Fed Program Preempts Virginia Death Benefits Statute
Virginia Code §20-111.1(A) and (D) revokes a beneficiary designation in any contract naming a former spouse as the beneficiary of death benefit proceeds. If the revocation is preempted by federal law, the statute stipulates that the former spouse is personally liable to the person who would have received the death benefit. This law was intended to prevent divorced individuals from inadvertently granting a windfall to an ex-spouse.
The Federal Employees’ Group Life Insurance Act (FEGLIA) establishes the government’s life insurance program for federal employees. Employees can designate a beneficiary to receive life insurance proceeds upon his or her death.
In Hillman v. Maretta, the decedent, a Virginia resident, named his spouse as beneficiary of his FEGLI policy. They subsequently divorced and he later remarried, but he failed to remove his ex-spouse as beneficiary of the policy. Upon his death, the life insurance proceeds were paid to the former spouse, and the widow sued the decedent’s ex-wife under the Virginia statute.
The Supreme Court ruled on June 3 of this year that FEGLIA preempts the Virginia statute. As a result, the ex-spouse was entitled to the life insurance proceeds and the widow could not hold her personally liable under Virginia law.
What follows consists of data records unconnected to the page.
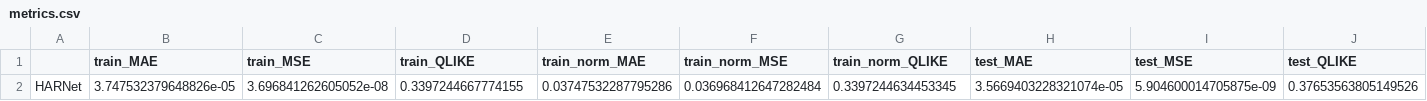
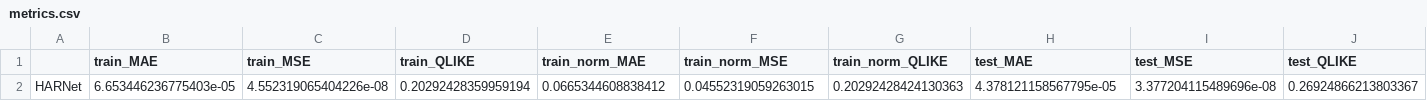
Before and after one commit to roderickperez/HARNet_FINAL, a CSV file: results/config/metrics.csv, drawn as a sheet; only a part is shown; removed rows and columns are numbered as before the commit, all else as after; rows hold the shown columns only; the diff names each change by its address in the sheet, - before the commit and + after, or states it on an @@ line.

```diff
--- a/results/config/metrics.csv
+++ b/results/config/metrics.csv
-row 2: HARNet | 3.747532379648826e-05 | 3.696841262605052e-08 | 0.3397244667774155 | 0.03747532287795286 | 0.036968412647282484 | 0.3397244634453345 | 3.5669403228321074e-05 | 5.904600014705875e-09 | 0.37653563805149526
+row 2: HARNet | 6.653446236775403e-05 | 4.552319065404226e-08 | 0.20292428359959194 | 0.0665344608838412 | 0.04552319059263015 | 0.20292428424130363 | 4.378121158567795e-05 | 3.377204115489696e-08 | 0.26924866213803367
```
Also changed, not shown: results/config/metrics_history.csv, 13 other files.
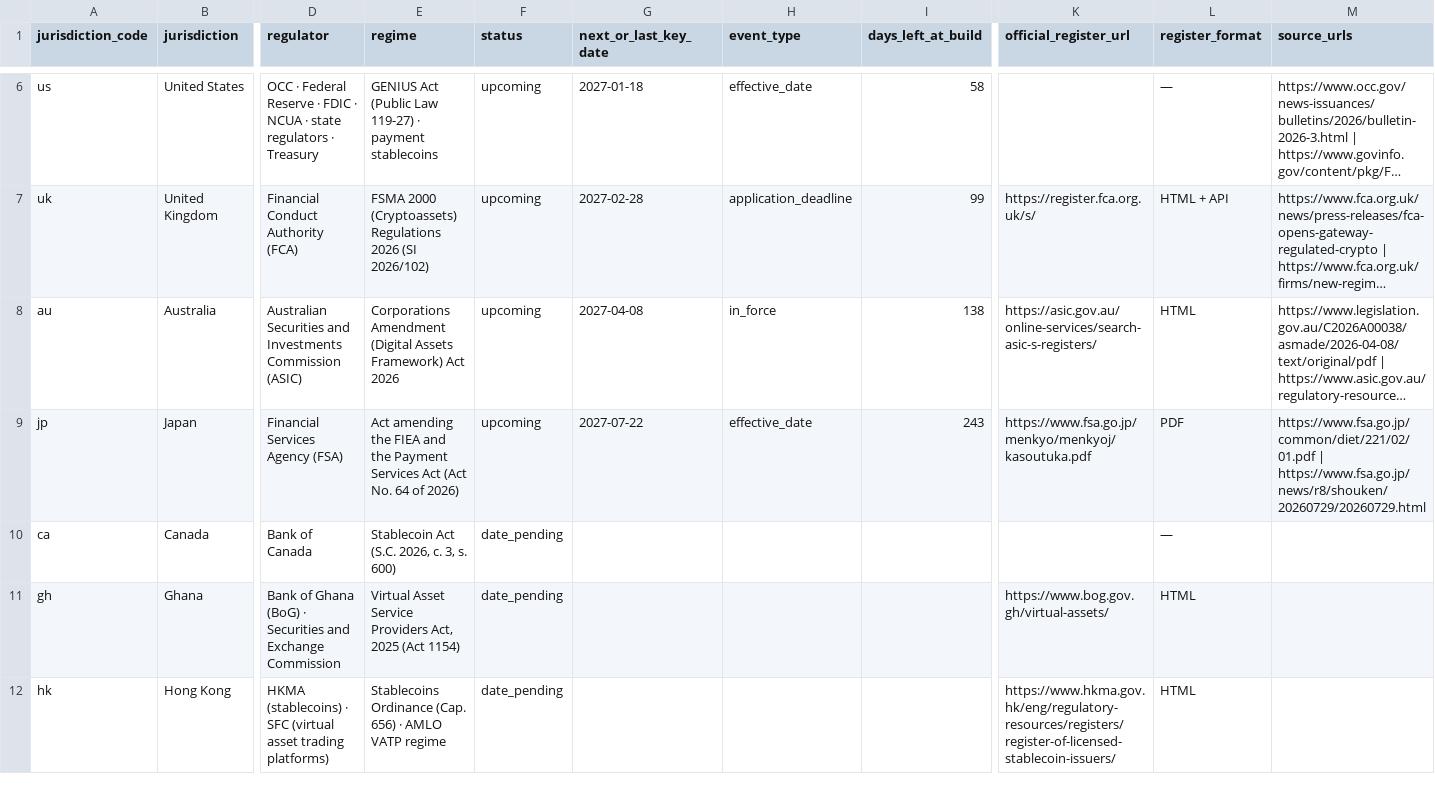
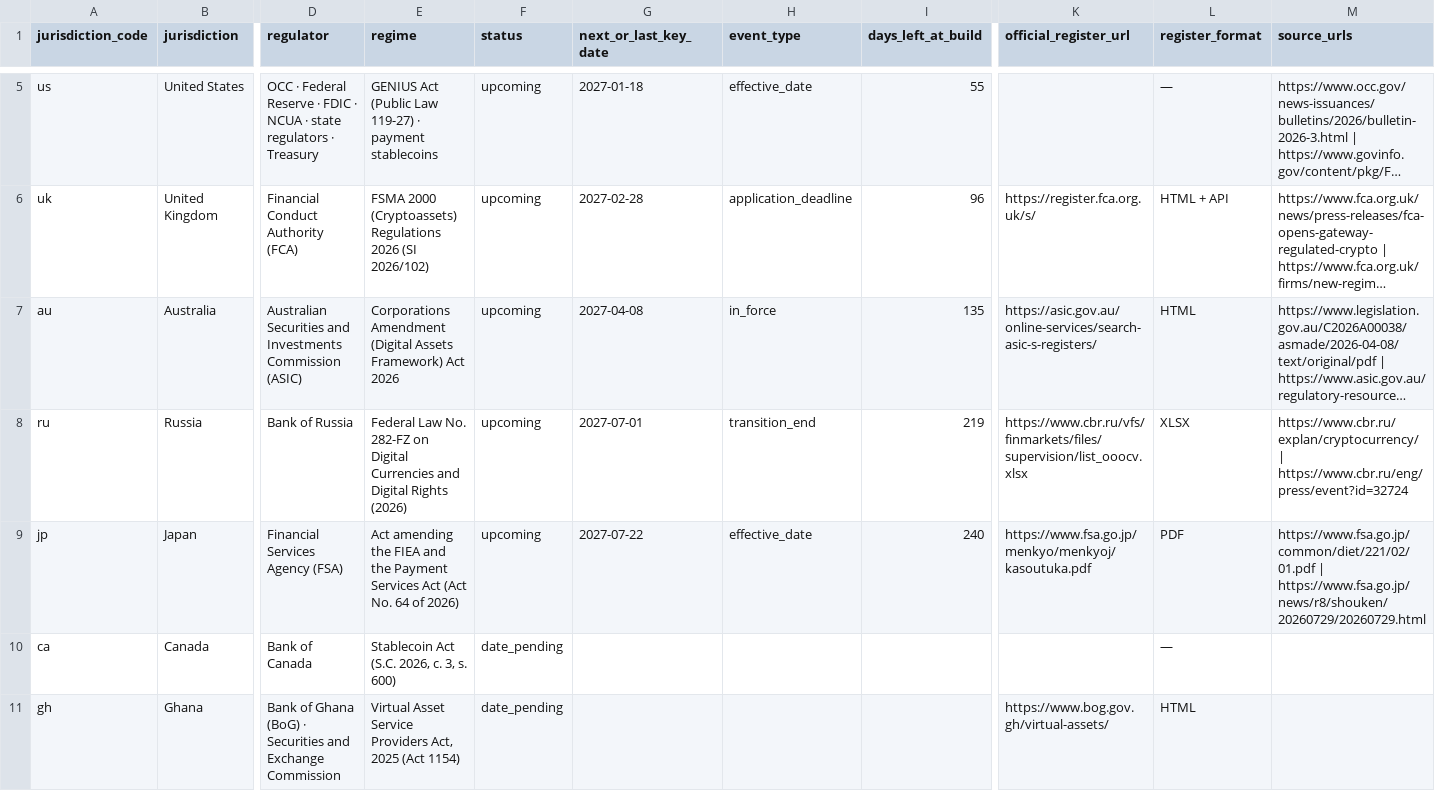
Before and after one commit to vasptracker/vasptracker-data, a CSV file: data/global/jurisdictions.csv, drawn as a sheet; only a part is shown, gaps mark what is left out; the shorter side is filled out with more unchanged rows; long unchanged cells end in …; addresses are those after the commit; rows hold the shown columns only; the diff covers the shown part only; the diff names each change by its address in the sheet, - before the commit and + after, or states it on an @@ line.

```diff
--- a/data/global/jurisdictions.csv
+++ b/data/global/jurisdictions.csv
-I5 (days_left_at_build): 58
+I5 (days_left_at_build): 55
-I6 (days_left_at_build): 99
+I6 (days_left_at_build): 96
-I7 (days_left_at_build): 138
+I7 (days_left_at_build): 135
+row 8: ru | Russia | Bank of Russia | Federal Law No. 282-FZ on Digital Currencies and Digital Rights (2026) | upcoming | 2027-07-01 | transition_end | 219 | https://www.cbr.ru/vfs/finmarkets/files/supervision/list_ooocv.xlsx | XLSX | https://www.cbr.ru/explan/cryptocurrency/ | https://www.cbr.ru/eng/press/event?id=32724
-I9 (days_left_at_build): 243
+I9 (days_left_at_build): 240
```
Also changed, not shown: 1 removed row and 3 edited cells elsewhere in this file, data/global/deadlines.csv, 1 other file.
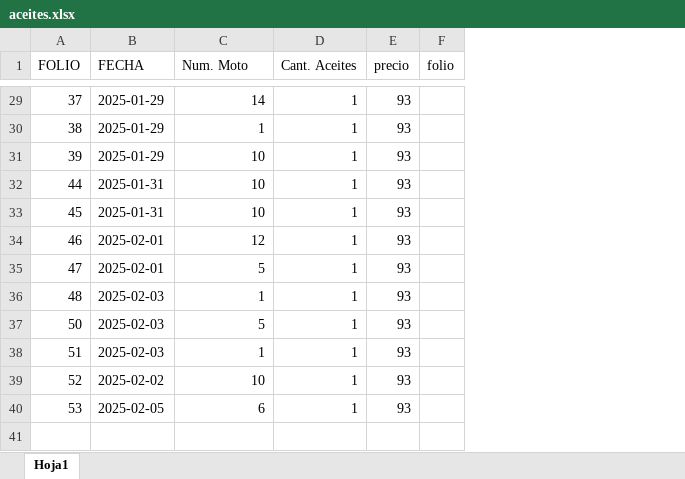
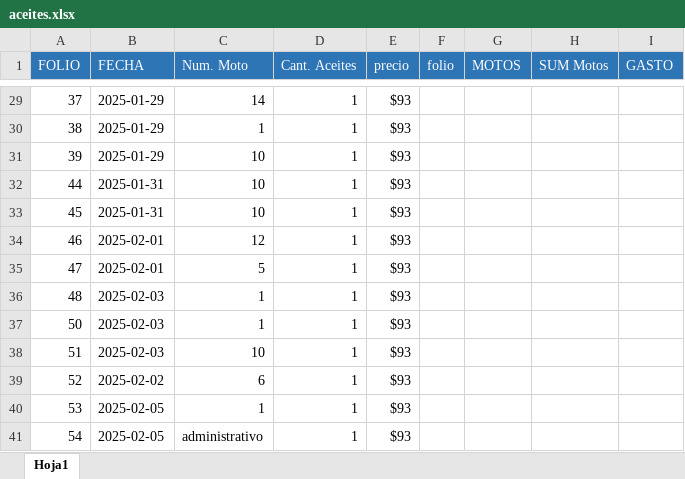
Before and after one commit to AlejandroCR070600/AceitesSufa, an Excel workbook: excel/aceites.xlsx, sheet Hoja1, drawn as a sheet; only a part is shown, gaps mark what is left out; values as stored, in another font and other column widths than the file's, no borders; the diff covers the shown part only; the diff names each change by its address in the sheet, - before the commit and + after, or states it on an @@ line.

```diff
--- a/excel/aceites.xlsx (sheet Hoja1)
+++ b/excel/aceites.xlsx (sheet Hoja1)
+column G (MOTOS), empty
+column H (SUM Motos), empty
+column I (GASTO), empty
@@ A1:F1 fill: none → #2E75B6, text colour: black → #FFFFFF @@
-E29:E40 (precio): 93
+E29:E40 (precio): $93
-C37 (Num. Moto): 5
+C37 (Num. Moto): 1
-C38 (Num. Moto): 1
+C38 (Num. Moto): 10
-C39 (Num. Moto): 10
+C39 (Num. Moto): 6
-C40 (Num. Moto): 6
+C40 (Num. Moto): 1
+row 41: 54 | 2025-02-05 | administrativo | 1 | $93
```
Also changed, not shown: 29 edited cells elsewhere in this sheet, 4 other files.
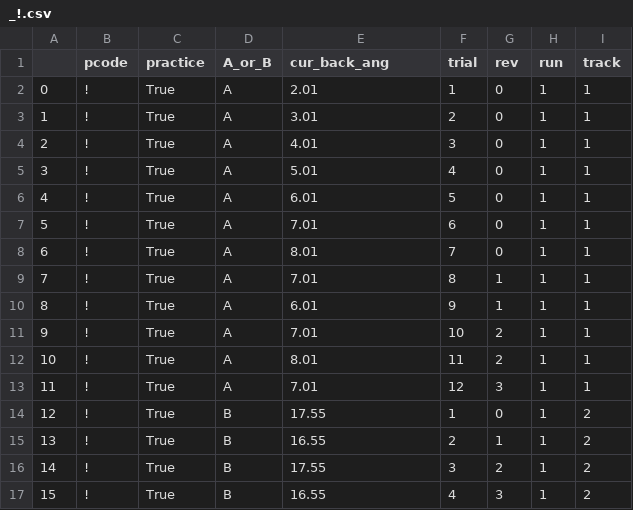
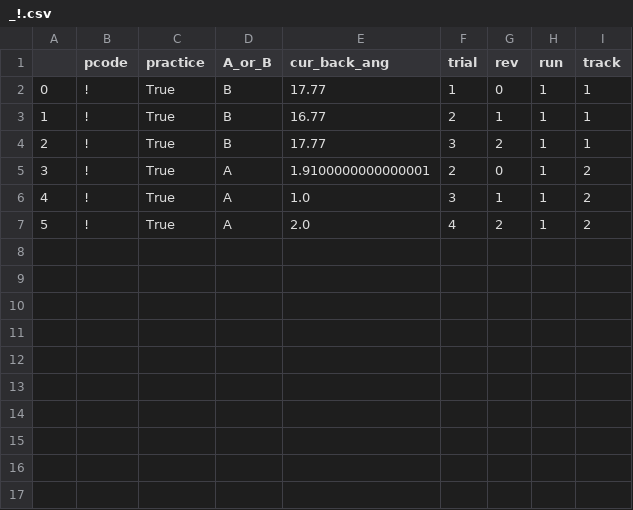
Before and after one commit to pseiti/STIWA, a CSV file: _!.csv, drawn as a sheet; removed rows and columns are numbered as before the commit, all else as after; the diff names each change by its address in the sheet, - before the commit and + after, or states it on an @@ line.

```diff
--- a/_!.csv
+++ b/_!.csv
-D2:D4 (A_or_B): A
+D2:D4 (A_or_B): B
-E2 (cur_back_ang): 2.01
+E2 (cur_back_ang): 17.77
-E3 (cur_back_ang): 3.01
+E3 (cur_back_ang): 16.77
-G3 (rev): 0
+G3 (rev): 1
-E4 (cur_back_ang): 4.01
+E4 (cur_back_ang): 17.77
-G4 (rev): 0
+G4 (rev): 2
-E5 (cur_back_ang): 5.01
+E5 (cur_back_ang): 1.9100000000000001
-F5 (trial): 4
+F5 (trial): 2
-I5 (track): 1
+I5 (track): 2
-row 6: 4 | ! | True | A | 6.01 | 5 | 0 | 1 | 1
-row 7: 5 | ! | True | A | 7.01 | 6 | 0 | 1 | 1
-row 8: 6 | ! | True | A | 8.01 | 7 | 0 | 1 | 1
@@ column A renumbered between rows 6 and 7 @@
-E6 (cur_back_ang): 7.01
+E6 (cur_back_ang): 1.0
-F6 (trial): 8
+F6 (trial): 3
-I6 (track): 1
+I6 (track): 2
-row 10: 8 | ! | True | A | 6.01 | 9 | 1 | 1 | 1
-E7 (cur_back_ang): 7.01
+E7 (cur_back_ang): 2.0
-F7 (trial): 10
+F7 (trial): 4
-I7 (track): 1
+I7 (track): 2
-row 12: 10 | ! | True | A | 8.01 | 11 | 2 | 1 | 1
-row 13: 11 | ! | True | A | 7.01 | 12 | 3 | 1 | 1
-row 14: 12 | ! | True | B | 17.55 | 1 | 0 | 1 | 2
-row 15: 13 | ! | True | B | 16.55 | 2 | 1 | 1 | 2
-row 16: 14 | ! | True | B | 17.55 | 3 | 2 | 1 | 2
-row 17: 15 | ! | True | B | 16.55 | 4 | 3 | 1 | 2
```
Also changed, not shown: 1 other file.
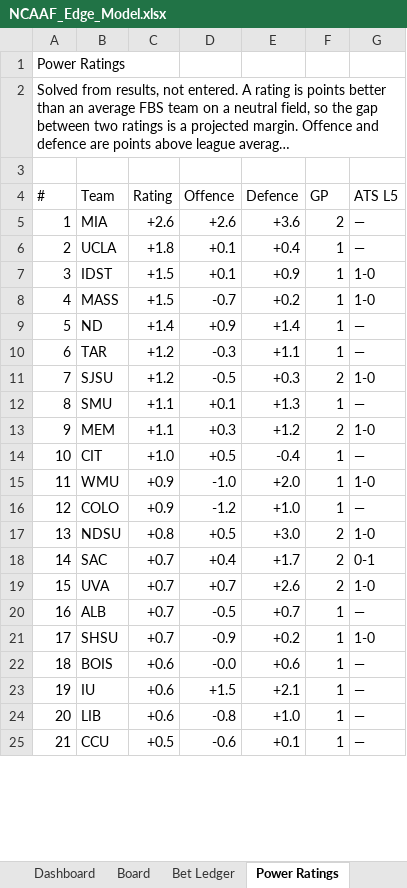
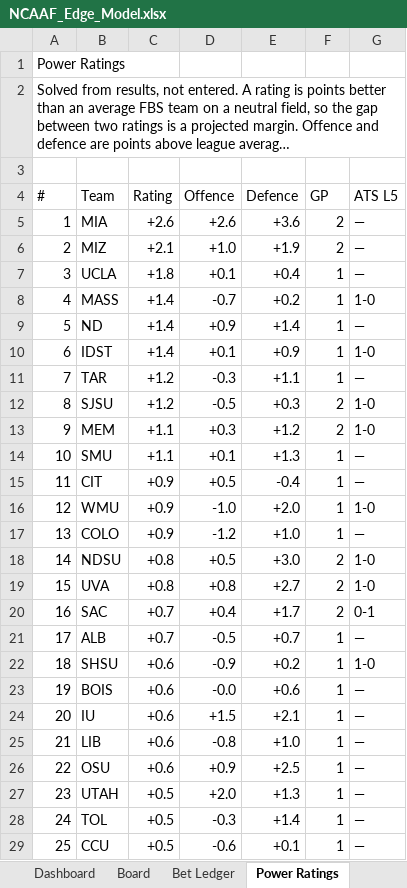
Before and after one commit to CHILLYCHILLY14/ncaaf-edge, an Excel workbook: NCAAF_Edge_Model.xlsx, sheet Power Ratings, drawn as a sheet; only a part is shown; long unchanged cells end in …; values as stored, in another font and other column widths than the file's, no cell formats; table styles not drawn; removed rows and columns are numbered as before the commit, all else as after; the diff covers the shown part only; the diff names each change by its address in the sheet, - before the commit and + after, or states it on an @@ line.

```diff
--- a/NCAAF_Edge_Model.xlsx (sheet Power Ratings)
+++ b/NCAAF_Edge_Model.xlsx (sheet Power Ratings)
+row 6: 2 | MIZ | +2.1 | +1.0 | +1.9 | 2 | —
@@ column A (#) renumbered from row 7 down @@
-row 7: 3 | IDST | +1.5 | +0.1 | +0.9 | 1 | 1-0
-C8 (Rating): +1.5
+C8 (Rating): +1.4
+row 10: 6 | IDST | +1.4 | +0.1 | +0.9 | 1 | 1-0
-C15 (Rating): +1.0
+C15 (Rating): +0.9
+row 19: 15 | UVA | +0.8 | +0.8 | +2.7 | 2 | 1-0
-row 19: 15 | UVA | +0.7 | +0.7 | +2.6 | 2 | 1-0
-C22 (Rating): +0.7
+C22 (Rating): +0.6
+row 26: 22 | OSU | +0.6 | +0.9 | +2.5 | 1 | —
@@ row 28 moved to row 27: 23 @@
@@ row 27 moved to row 28: 24 @@
```
Also changed, not shown: 26 added rows, 27 removed rows, 23 moved rows and 53 edited cells elsewhere in this sheet, sheet Board, sheet Dashboard, sheet Games & Results, sheet Model History, sheet Model Health, sheet Bet Ledger, 2 more sheets, cell formats, 14 other files.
Considering the large number of Virginia residents who are federal employees, those individuals are reminded to update their FEGLI beneficiary designations upon divorce.